Data entries:
--- START ---

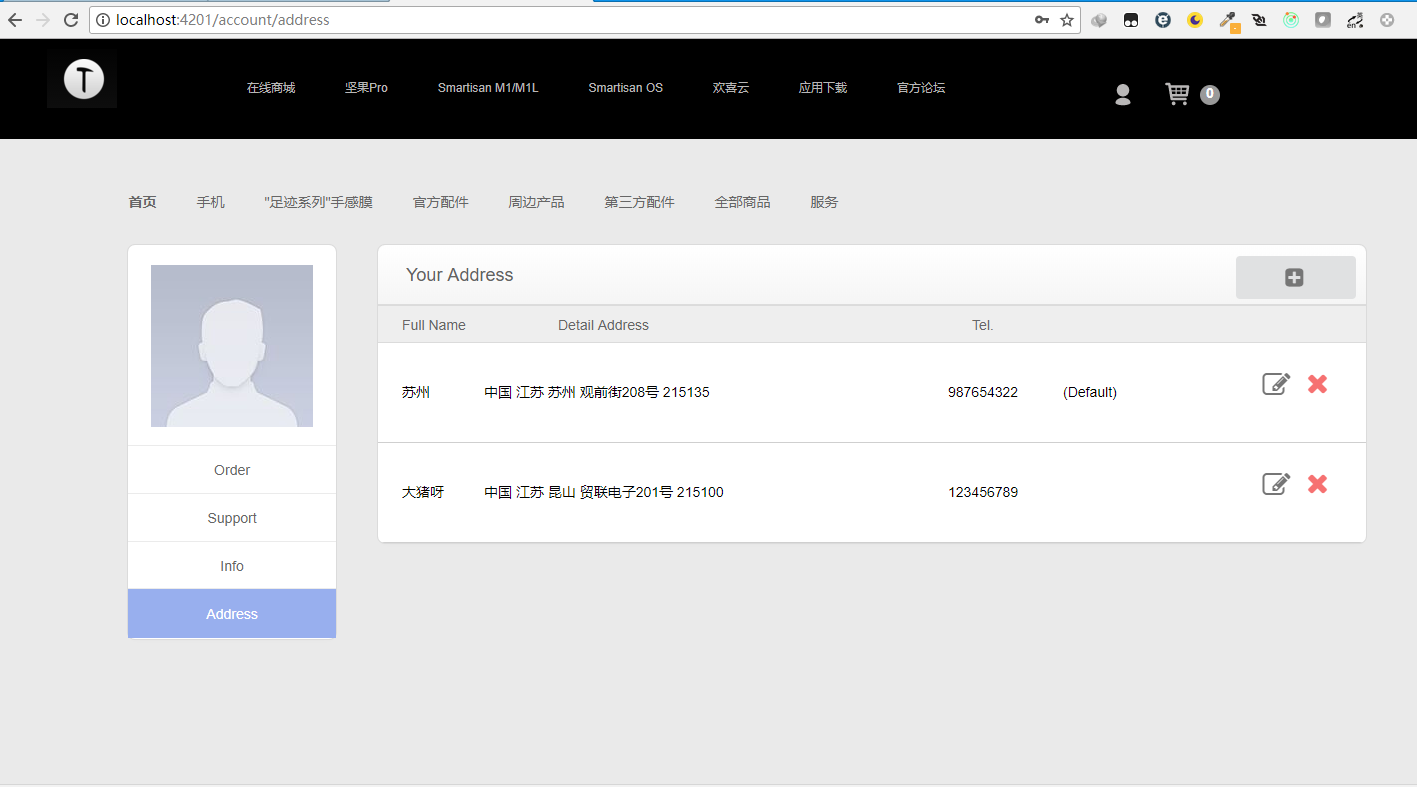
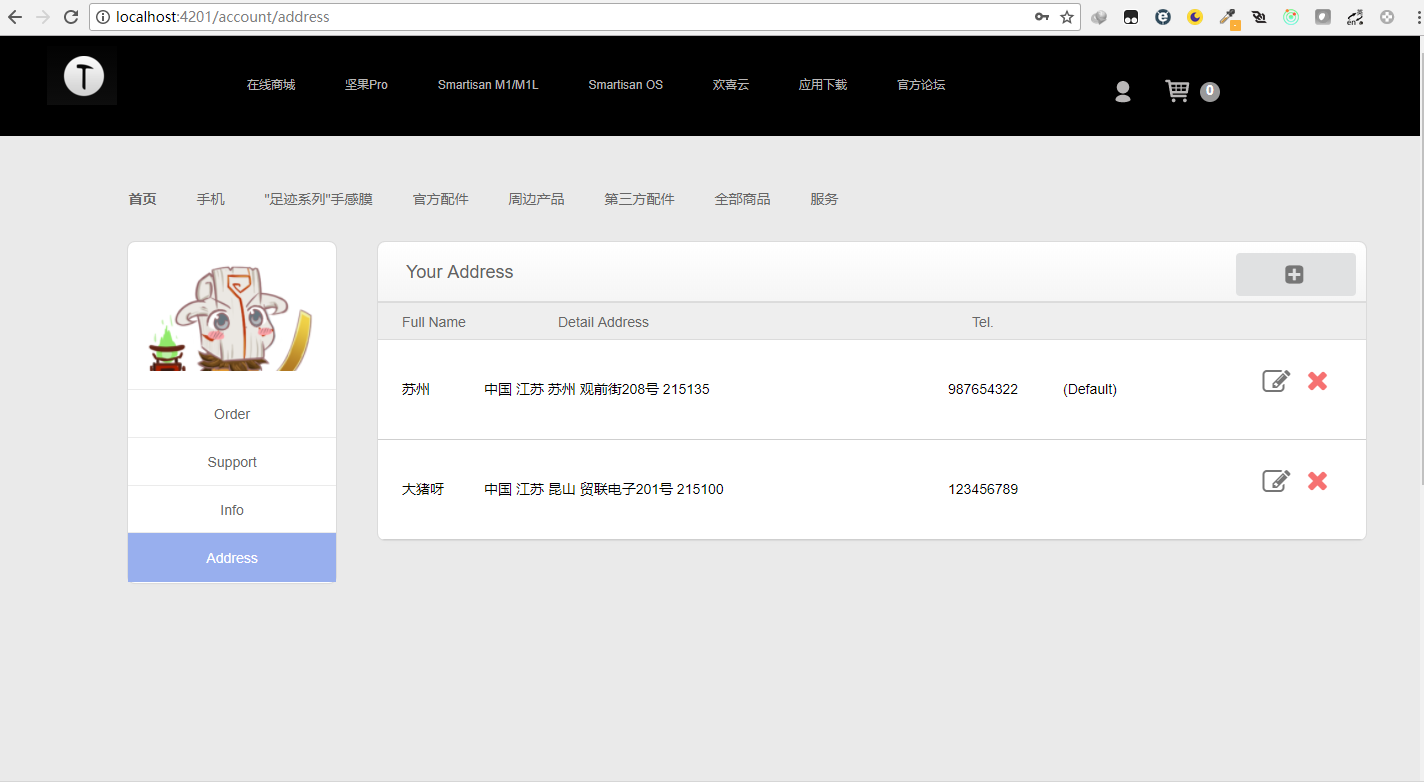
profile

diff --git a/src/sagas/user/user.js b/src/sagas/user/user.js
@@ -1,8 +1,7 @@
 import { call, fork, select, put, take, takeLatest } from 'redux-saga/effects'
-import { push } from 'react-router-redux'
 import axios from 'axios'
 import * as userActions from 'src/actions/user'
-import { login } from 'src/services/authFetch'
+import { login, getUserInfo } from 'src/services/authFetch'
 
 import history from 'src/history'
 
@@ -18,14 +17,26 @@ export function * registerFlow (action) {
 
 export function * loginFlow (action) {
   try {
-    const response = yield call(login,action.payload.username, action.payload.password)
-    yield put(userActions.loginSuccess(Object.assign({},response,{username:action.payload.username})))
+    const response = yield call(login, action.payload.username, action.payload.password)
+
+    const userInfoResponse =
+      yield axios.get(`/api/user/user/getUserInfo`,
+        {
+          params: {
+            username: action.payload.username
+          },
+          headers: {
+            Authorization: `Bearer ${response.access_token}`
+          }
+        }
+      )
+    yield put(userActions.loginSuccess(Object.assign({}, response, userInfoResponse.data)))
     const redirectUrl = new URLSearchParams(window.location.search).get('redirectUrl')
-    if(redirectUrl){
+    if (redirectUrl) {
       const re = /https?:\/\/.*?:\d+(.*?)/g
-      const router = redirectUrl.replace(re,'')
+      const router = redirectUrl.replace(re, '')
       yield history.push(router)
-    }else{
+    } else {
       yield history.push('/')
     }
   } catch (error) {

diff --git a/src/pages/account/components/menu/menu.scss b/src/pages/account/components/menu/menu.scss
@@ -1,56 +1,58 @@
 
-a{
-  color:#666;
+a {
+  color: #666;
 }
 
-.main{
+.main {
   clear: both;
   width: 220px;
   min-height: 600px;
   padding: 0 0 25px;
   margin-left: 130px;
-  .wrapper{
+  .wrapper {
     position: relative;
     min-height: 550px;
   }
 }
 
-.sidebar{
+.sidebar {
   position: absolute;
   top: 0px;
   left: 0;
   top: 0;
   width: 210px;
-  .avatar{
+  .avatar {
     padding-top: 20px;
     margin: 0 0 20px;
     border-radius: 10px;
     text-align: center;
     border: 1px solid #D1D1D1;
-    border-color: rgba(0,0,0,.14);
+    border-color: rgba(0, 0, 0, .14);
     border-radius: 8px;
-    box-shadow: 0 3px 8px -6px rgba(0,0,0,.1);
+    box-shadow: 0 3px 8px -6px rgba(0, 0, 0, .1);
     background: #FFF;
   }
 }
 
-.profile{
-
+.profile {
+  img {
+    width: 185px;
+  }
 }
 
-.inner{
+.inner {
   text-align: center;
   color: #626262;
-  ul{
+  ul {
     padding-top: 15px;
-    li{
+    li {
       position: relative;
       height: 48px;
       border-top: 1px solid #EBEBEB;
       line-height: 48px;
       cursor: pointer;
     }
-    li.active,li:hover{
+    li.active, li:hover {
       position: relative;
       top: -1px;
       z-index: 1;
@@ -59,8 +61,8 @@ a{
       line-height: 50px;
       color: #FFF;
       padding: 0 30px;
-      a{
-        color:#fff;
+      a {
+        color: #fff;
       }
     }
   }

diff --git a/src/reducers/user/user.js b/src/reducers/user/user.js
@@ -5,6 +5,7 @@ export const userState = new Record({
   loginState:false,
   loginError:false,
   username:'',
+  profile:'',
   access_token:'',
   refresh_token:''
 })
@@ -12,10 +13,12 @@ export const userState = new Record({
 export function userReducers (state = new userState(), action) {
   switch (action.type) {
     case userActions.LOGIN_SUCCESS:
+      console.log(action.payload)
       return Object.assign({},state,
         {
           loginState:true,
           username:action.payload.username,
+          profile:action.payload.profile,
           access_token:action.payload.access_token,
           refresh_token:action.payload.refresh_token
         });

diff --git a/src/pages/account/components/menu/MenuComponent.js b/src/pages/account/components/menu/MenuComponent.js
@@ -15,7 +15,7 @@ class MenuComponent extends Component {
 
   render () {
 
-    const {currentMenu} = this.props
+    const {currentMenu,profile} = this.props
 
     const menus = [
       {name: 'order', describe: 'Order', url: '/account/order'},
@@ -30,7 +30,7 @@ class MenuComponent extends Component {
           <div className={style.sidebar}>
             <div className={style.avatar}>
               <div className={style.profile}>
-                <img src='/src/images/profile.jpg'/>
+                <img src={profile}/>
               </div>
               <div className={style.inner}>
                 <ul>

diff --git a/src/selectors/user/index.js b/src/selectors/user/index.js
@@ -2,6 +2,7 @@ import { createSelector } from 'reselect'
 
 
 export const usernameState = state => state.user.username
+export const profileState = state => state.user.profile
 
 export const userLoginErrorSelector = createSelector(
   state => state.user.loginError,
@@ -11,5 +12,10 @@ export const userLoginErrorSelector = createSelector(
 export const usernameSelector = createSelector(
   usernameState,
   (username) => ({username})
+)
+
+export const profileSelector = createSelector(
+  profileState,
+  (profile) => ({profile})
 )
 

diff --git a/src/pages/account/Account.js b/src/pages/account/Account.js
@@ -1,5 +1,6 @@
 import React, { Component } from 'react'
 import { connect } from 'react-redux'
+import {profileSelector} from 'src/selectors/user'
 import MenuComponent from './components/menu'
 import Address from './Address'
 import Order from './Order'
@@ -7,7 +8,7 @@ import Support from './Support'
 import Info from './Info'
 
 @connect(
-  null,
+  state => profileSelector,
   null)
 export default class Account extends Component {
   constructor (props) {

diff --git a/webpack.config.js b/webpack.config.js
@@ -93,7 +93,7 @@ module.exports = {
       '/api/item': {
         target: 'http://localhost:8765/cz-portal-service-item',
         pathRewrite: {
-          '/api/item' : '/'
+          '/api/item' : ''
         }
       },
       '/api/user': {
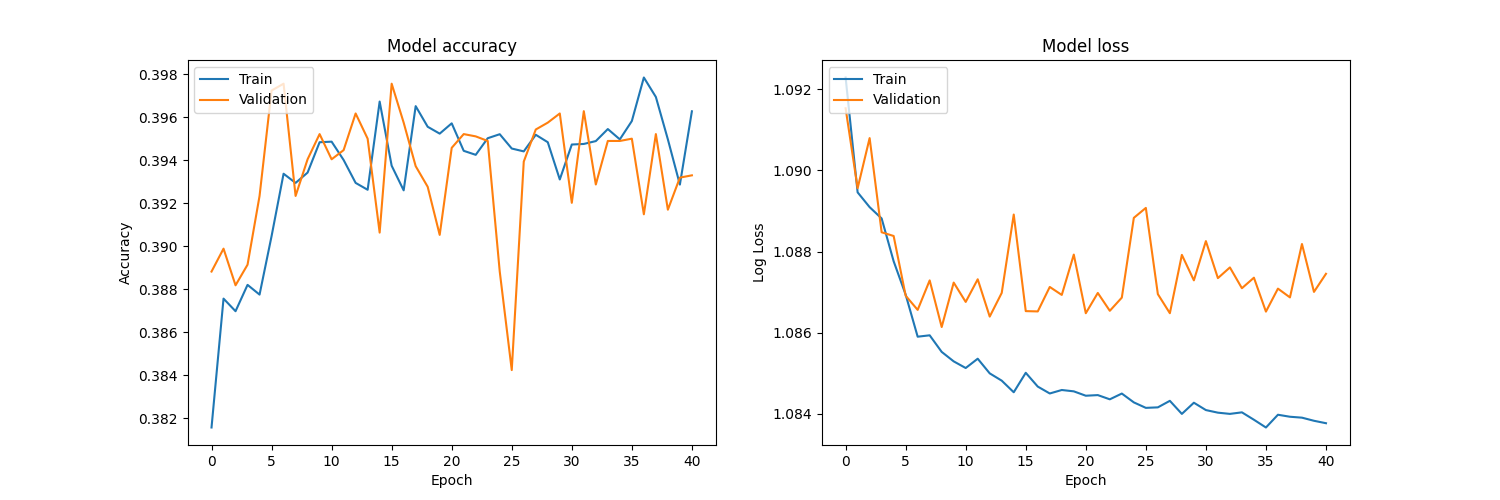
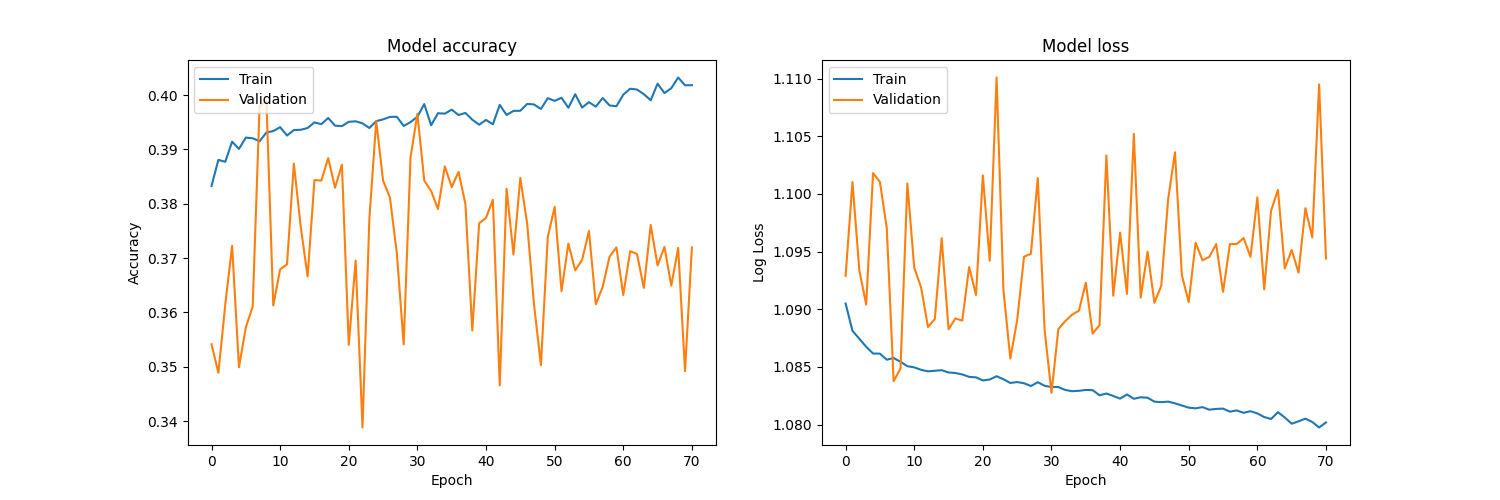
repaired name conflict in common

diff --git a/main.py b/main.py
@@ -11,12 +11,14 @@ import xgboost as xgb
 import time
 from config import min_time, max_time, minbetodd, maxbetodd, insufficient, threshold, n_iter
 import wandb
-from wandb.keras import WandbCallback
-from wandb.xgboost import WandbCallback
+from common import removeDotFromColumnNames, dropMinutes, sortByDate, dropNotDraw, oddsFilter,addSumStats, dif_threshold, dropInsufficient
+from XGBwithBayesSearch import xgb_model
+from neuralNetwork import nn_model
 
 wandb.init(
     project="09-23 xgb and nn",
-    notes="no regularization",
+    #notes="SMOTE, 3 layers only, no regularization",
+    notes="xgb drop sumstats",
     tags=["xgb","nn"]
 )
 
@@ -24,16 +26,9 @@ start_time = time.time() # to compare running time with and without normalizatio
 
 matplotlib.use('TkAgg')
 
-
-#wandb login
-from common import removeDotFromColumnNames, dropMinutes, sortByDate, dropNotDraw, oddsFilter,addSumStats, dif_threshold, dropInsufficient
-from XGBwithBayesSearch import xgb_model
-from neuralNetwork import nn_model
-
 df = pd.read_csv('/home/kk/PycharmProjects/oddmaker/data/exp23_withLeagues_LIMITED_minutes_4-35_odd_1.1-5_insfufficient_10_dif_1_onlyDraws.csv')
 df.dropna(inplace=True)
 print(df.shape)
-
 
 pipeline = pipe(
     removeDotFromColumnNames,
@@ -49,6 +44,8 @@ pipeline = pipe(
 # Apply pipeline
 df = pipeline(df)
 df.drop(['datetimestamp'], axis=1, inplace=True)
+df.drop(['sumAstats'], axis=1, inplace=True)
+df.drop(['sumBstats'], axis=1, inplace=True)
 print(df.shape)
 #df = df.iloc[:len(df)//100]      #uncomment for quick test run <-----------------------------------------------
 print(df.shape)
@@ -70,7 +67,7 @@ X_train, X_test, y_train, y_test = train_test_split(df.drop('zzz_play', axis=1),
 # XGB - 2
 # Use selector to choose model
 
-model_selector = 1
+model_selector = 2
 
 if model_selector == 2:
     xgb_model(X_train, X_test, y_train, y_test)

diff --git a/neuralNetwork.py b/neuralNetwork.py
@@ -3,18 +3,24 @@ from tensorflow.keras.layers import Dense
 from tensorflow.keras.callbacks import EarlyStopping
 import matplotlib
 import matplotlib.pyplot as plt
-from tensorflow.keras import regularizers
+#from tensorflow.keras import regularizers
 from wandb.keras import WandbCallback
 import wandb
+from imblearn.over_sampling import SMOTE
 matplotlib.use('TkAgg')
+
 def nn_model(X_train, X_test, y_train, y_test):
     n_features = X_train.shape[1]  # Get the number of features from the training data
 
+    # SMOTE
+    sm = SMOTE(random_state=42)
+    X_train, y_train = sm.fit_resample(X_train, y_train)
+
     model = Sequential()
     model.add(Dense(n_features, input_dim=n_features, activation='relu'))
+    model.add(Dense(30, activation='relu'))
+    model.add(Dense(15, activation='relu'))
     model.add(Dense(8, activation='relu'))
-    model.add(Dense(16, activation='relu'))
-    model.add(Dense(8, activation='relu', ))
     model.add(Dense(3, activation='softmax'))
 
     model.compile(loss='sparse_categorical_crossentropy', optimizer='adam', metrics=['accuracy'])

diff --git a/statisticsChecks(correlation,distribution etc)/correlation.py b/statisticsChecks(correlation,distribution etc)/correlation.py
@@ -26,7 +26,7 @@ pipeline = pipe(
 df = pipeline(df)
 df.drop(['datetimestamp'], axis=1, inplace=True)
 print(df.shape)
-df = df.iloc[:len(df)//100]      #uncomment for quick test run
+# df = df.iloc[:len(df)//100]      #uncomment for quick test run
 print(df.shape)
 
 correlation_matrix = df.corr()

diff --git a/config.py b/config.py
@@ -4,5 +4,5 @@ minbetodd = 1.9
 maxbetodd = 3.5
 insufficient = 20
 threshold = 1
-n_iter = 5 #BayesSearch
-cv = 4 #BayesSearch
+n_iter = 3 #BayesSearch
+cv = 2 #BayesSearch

--- END ---

--- BRIEF ---
Filter the entries down to the lines that include the string "diff".

--- YOUR SOLUTION ---
diff --git a/src/sagas/user/user.js b/src/sagas/user/user.js
diff --git a/src/pages/account/components/menu/menu.scss b/src/pages/account/components/menu/menu.scss
diff --git a/src/reducers/user/user.js b/src/reducers/user/user.js
diff --git a/src/pages/account/components/menu/MenuComponent.js b/src/pages/account/components/menu/MenuComponent.js
diff --git a/src/selectors/user/index.js b/src/selectors/user/index.js
diff --git a/src/pages/account/Account.js b/src/pages/account/Account.js
diff --git a/webpack.config.js b/webpack.config.js
diff --git a/main.py b/main.py
diff --git a/neuralNetwork.py b/neuralNetwork.py
diff --git a/statisticsChecks(correlation,distribution etc)/correlation.py b/statisticsChecks(correlation,distribution etc)/correlation.py
diff --git a/config.py b/config.py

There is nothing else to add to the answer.